* DIRECTIONS *
Images should be omitted while the rest of the data is duplicated exactly.

AVAILABLE DATA below:

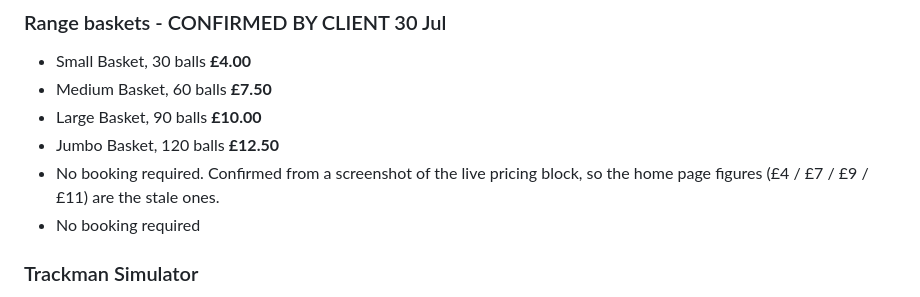
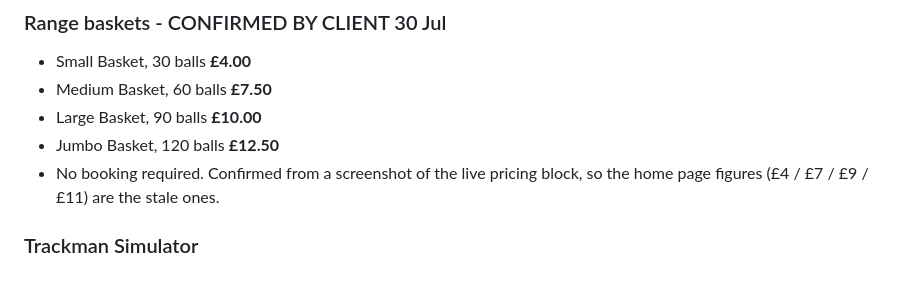
Before and after one commit to jag160digital/evo-golf-website, a Markdown page: FACTS.md, the part around the change. Drawn GitHub-style.

Commit message:
Tidy duplicate line in FACTS.md

```diff
--- a/FACTS.md
+++ b/FACTS.md
@@ -95,7 +95,6 @@ academy is built on.
 - Jumbo Basket, 120 balls **£12.50**
 - No booking required. Confirmed from a screenshot of the live pricing
   block, so the home page figures (£4 / £7 / £9 / £11) are the stale ones.
-- No booking required
 
 ### Trackman Simulator
 - **Off-peak** (Mon-Fri 8:00am-2:00pm): 1 player £13/hr · 2 players £17
```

End of AVAILABLE DATA.

* REPLY TO THE TASK *
Before and after one commit to jag160digital/evo-golf-website, a Markdown page: FACTS.md, the part around the change. Drawn GitHub-style.

Commit message:
Tidy duplicate line in FACTS.md

```diff
--- a/FACTS.md
+++ b/FACTS.md
@@ -95,7 +95,6 @@ academy is built on.
 - Jumbo Basket, 120 balls **£12.50**
 - No booking required. Confirmed from a screenshot of the live pricing
   block, so the home page figures (£4 / £7 / £9 / £11) are the stale ones.
-- No booking required
 
 ### Trackman Simulator
 - **Off-peak** (Mon-Fri 8:00am-2:00pm): 1 player £13/hr · 2 players £17
```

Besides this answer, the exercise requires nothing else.